Each line of the data that includes the string "dart" is to be copied out.

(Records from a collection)
—————

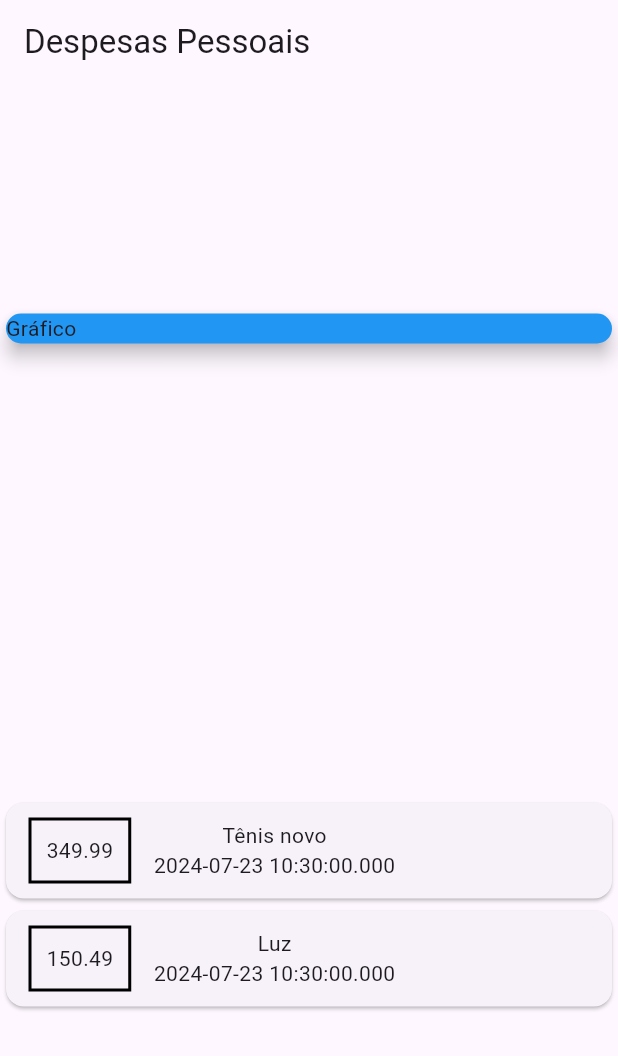
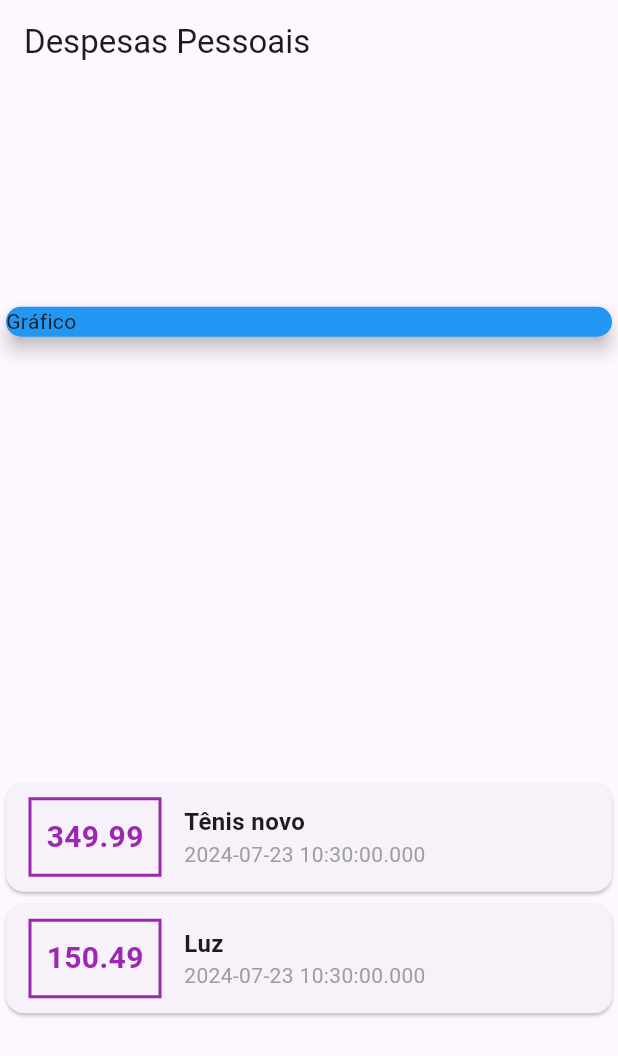
Before and after one commit to elias-ssouza/expenses_1.0, a Flutter app: the screen it shows after launch, on a phone screen of 412 x 824 dp. Shown: the top 1056 px of the screen. Run offline on Flutter 3.47's test engine with Material 3 defaults, Android fonts, the phone set to English and light mode, and no system bars.

Commit message:
estilização do texto e da data

```diff
--- a/lib/main.dart
+++ b/lib/main.dart
@@ -49,19 +49,32 @@ class ExpensesApp extends StatelessWidget {
                         ),
                         decoration: BoxDecoration(
                           border: Border.all(
-                            color: Colors.black,
+                            color: Colors.purple,
                             width: 2,
                           )
                         ),
                         padding: EdgeInsets.all(10),
                         child: Text(
                           tr.value.toString(),
+                          style: TextStyle(
+                            fontWeight: FontWeight.bold,
+                            fontSize: 20,
+                            color: Colors.purple
+                          ),
                           ),
                         ),
                         Column(
+                          crossAxisAlignment: CrossAxisAlignment.start,
                           children:<Widget> [
-                            Text(tr.title),
+                            Text(tr.title,
+                            style: TextStyle(fontSize: 16,
+                            fontWeight: FontWeight.bold,
+                            ),
+                          ),
                             Text(tr.date.toString(),
+                            style: TextStyle(
+                              color: Colors.grey,
+                            ),
                             ),
                           ],
                         )
```
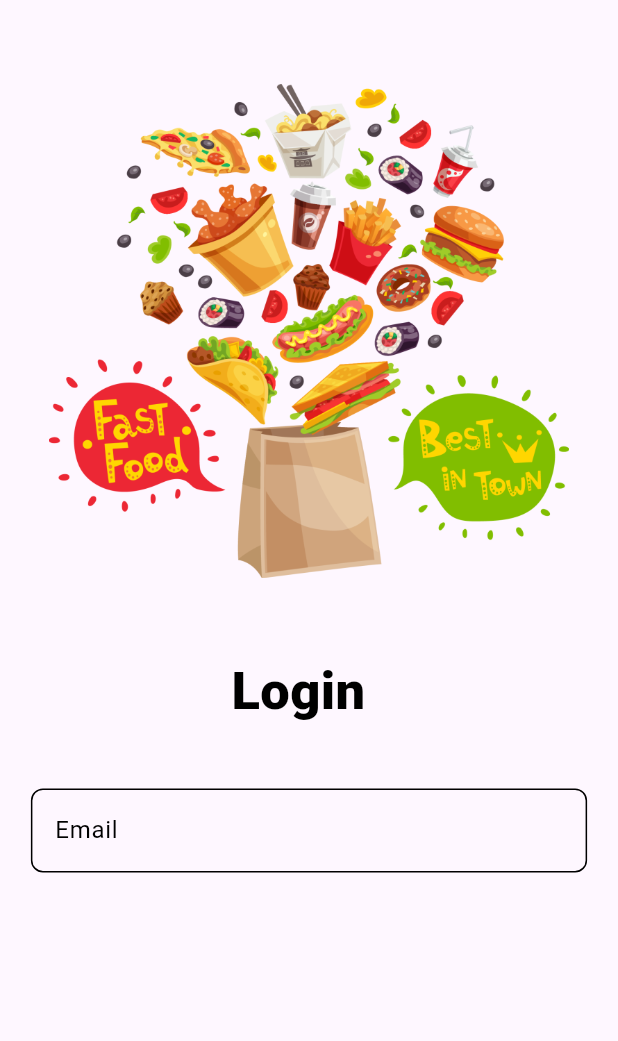
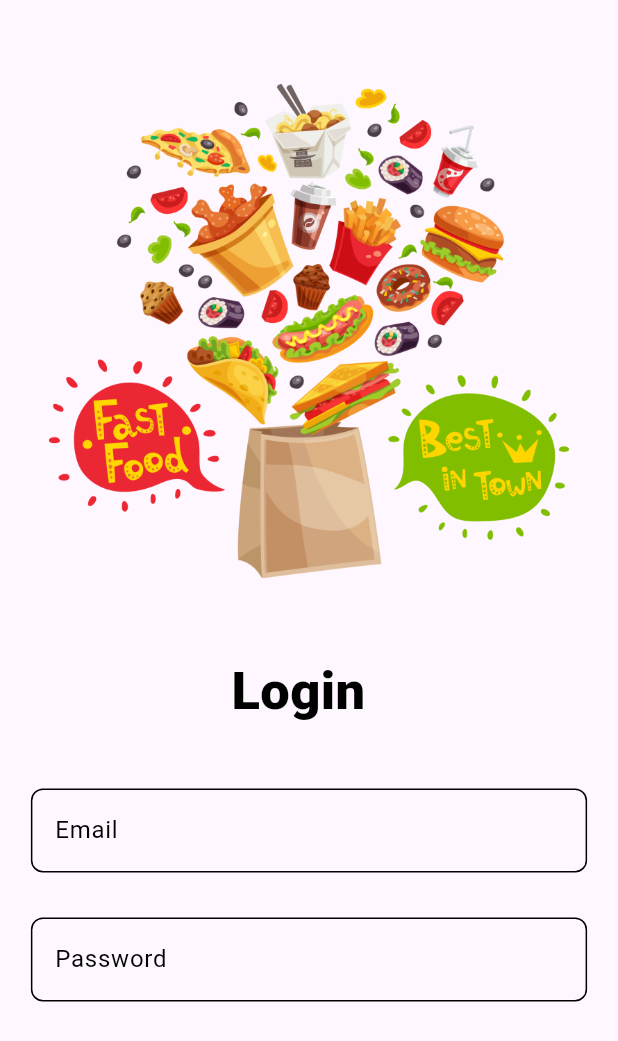
Before and after one commit to Priyanshg0211/FoodZing, a Flutter app: the screen it shows after launch, after a tap on "Get Started", on a phone screen of 412 x 824 dp. Shown: the top 1041 px of the screen. Run offline on Flutter 3.47's test engine with Material 3 defaults, Android fonts, the phone set to English and light mode, and no system bars; Roboto replaces fonts that are missing (Poppins, SFPro).

Commit message:
added password textformfield

```diff
--- a/lib/Screens/Loginpage.dart
+++ b/lib/Screens/Loginpage.dart
@@ -80,6 +80,30 @@ class _loginpageState extends State<loginpage> {
                 },
               ),
             ),
+            SizedBox(
+              height: 30,
+            ),
+            Container(
+              width: MediaQuery.of(context).size.width * 0.9,
+              child: TextFormField(
+                cursorColor: Colors.black,
+                controller: _passwordController,
+                decoration: InputDecoration(
+                  labelText: 'Password',
+                  labelStyle:
+                      TextStyle(fontFamily: 'Poppins', color: Colors.black),
+                  border: OutlineInputBorder(),
+                  enabledBorder: OutlineInputBorder(
+                      borderSide: BorderSide(color: Colors.black),
+                      borderRadius: BorderRadius.circular(8)),
+                  focusedBorder: OutlineInputBorder(
+                    borderSide: BorderSide(color: Colors.black),
+                  ),
+                  hintText: 'Enter your Password',
+                ),
+                keyboardType: TextInputType.visiblePassword,
+              ),
+            ),
           ],
         ),
       ),
```
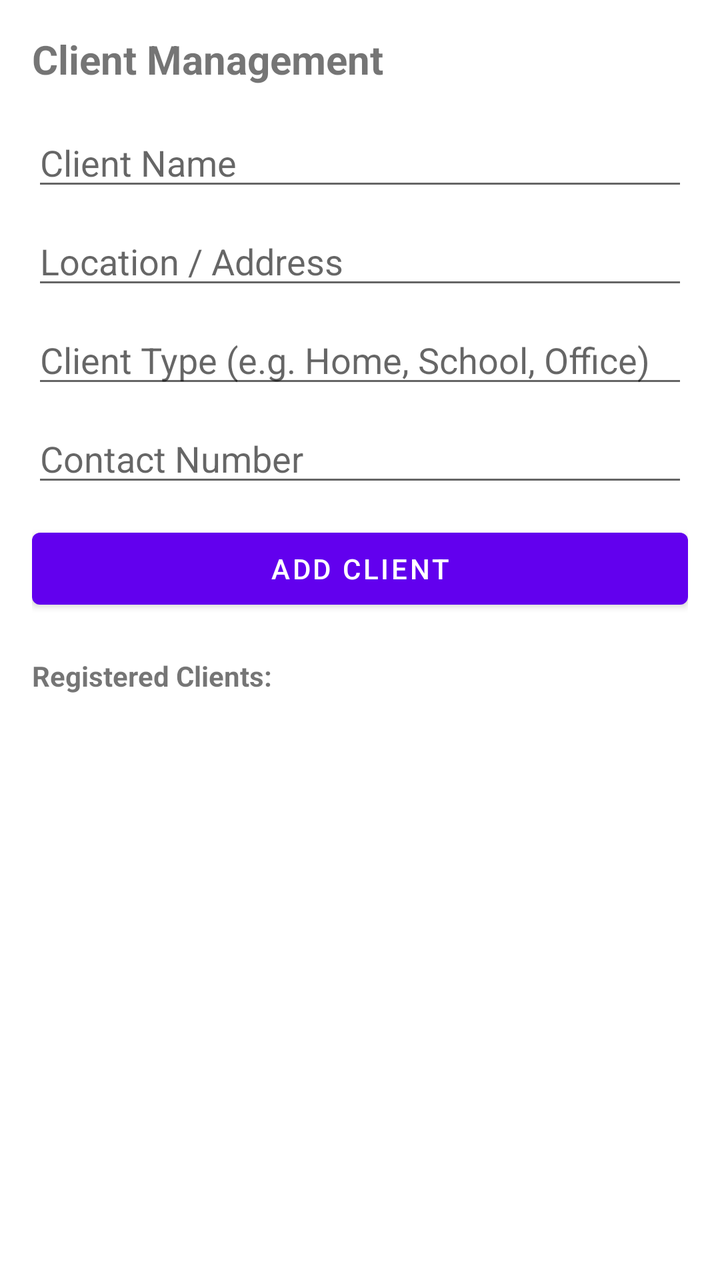
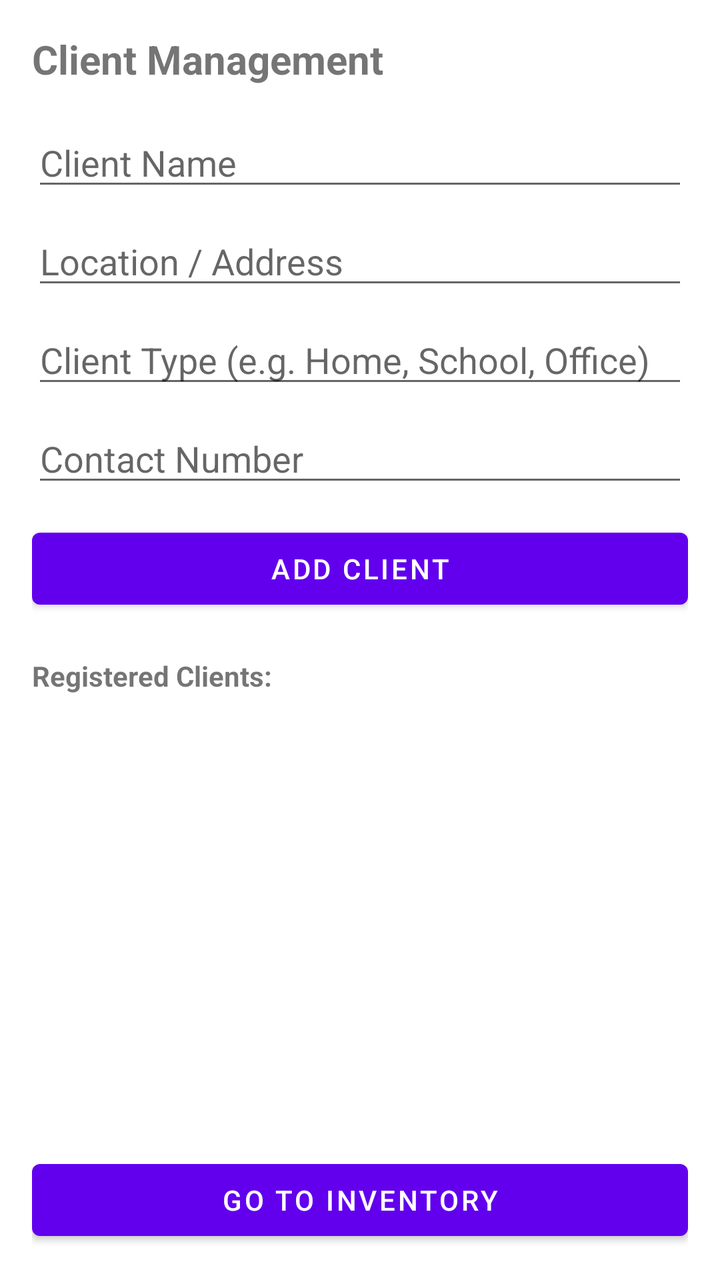

An Android layout rendered at two revisions. The XML below is the earlier revision; the diff shows what the commit changed to produce the second picture.
<!-- AndroidManifest.xml: fallback theme Theme.MaterialComponents.DayNight.NoActionBar -->
<!-- res/layout/activity_clients.xml -->
<?xml version="1.0" encoding="utf-8"?>
<LinearLayout xmlns:android="http://schemas.android.com/apk/res/android"
    android:layout_width="match_parent"
    android:layout_height="match_parent"
    android:orientation="vertical"
    android:padding="16dp">

    <TextView
        android:layout_width="wrap_content"
        android:layout_height="wrap_content"
        android:text="Client Management"
        android:textSize="20sp"
        android:textStyle="bold"
        android:layout_marginBottom="16dp" />

    <EditText
        android:id="@+id/clientNameInput"
        android:layout_width="match_parent"
        android:layout_height="wrap_content"
        android:hint="Client Name"
        android:inputType="textPersonName" />

    <EditText
        android:id="@+id/clientLocationInput"
        android:layout_width="match_parent"
        android:layout_height="wrap_content"
        android:hint="Location / Address"
        android:inputType="textPostalAddress"
        android:layout_marginTop="8dp" />

    <EditText
        android:id="@+id/clientTypeInput"
        android:layout_width="match_parent"
        android:layout_height="wrap_content"
        android:hint="Client Type (e.g. Home, School, Office)"
        android:inputType="text"
        android:layout_marginTop="8dp" />

    <EditText
        android:id="@+id/clientContactInput"
        android:layout_width="match_parent"
        android:layout_height="wrap_content"
        android:hint="Contact Number"
        android:inputType="phone"
        android:layout_marginTop="8dp" />

    <Button
        android:id="@+id/addClientButton"
        android:layout_width="match_parent"
        android:layout_height="wrap_content"
        android:text="Add Client"
        android:layout_marginTop="12dp" />

    <TextView
        android:layout_width="wrap_content"
        android:layout_height="wrap_content"
        android:text="Registered Clients:"
        android:textStyle="bold"
        android:layout_marginTop="20dp" />

    <ListView
        android:id="@+id/clientListView"
        android:layout_width="match_parent"
        android:layout_height="0dp"
        android:layout_weight="1"
        android:layout_marginTop="8dp" />

</LinearLayout>
<!-- resources referenced by this layout -->
<resources>

</resources>

<!-- the commit's change to res/layout/activity_clients.xml (unified diff, before → after) -->
@@ -65,4 +65,11 @@
         android:layout_weight="1"
         android:layout_marginTop="8dp" />
 
+        <Button
+        android:id="@+id/goToInventoryButton"
+        android:layout_width="match_parent"
+        android:layout_height="wrap_content"
+        android:text="Go to Inventory"
+        android:layout_marginTop="12dp" />
+
 </LinearLayout>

—————

## [Exercise solution]
--- a/lib/main.dart
+++ b/lib/main.dart
--- a/lib/Screens/Loginpage.dart
+++ b/lib/Screens/Loginpage.dart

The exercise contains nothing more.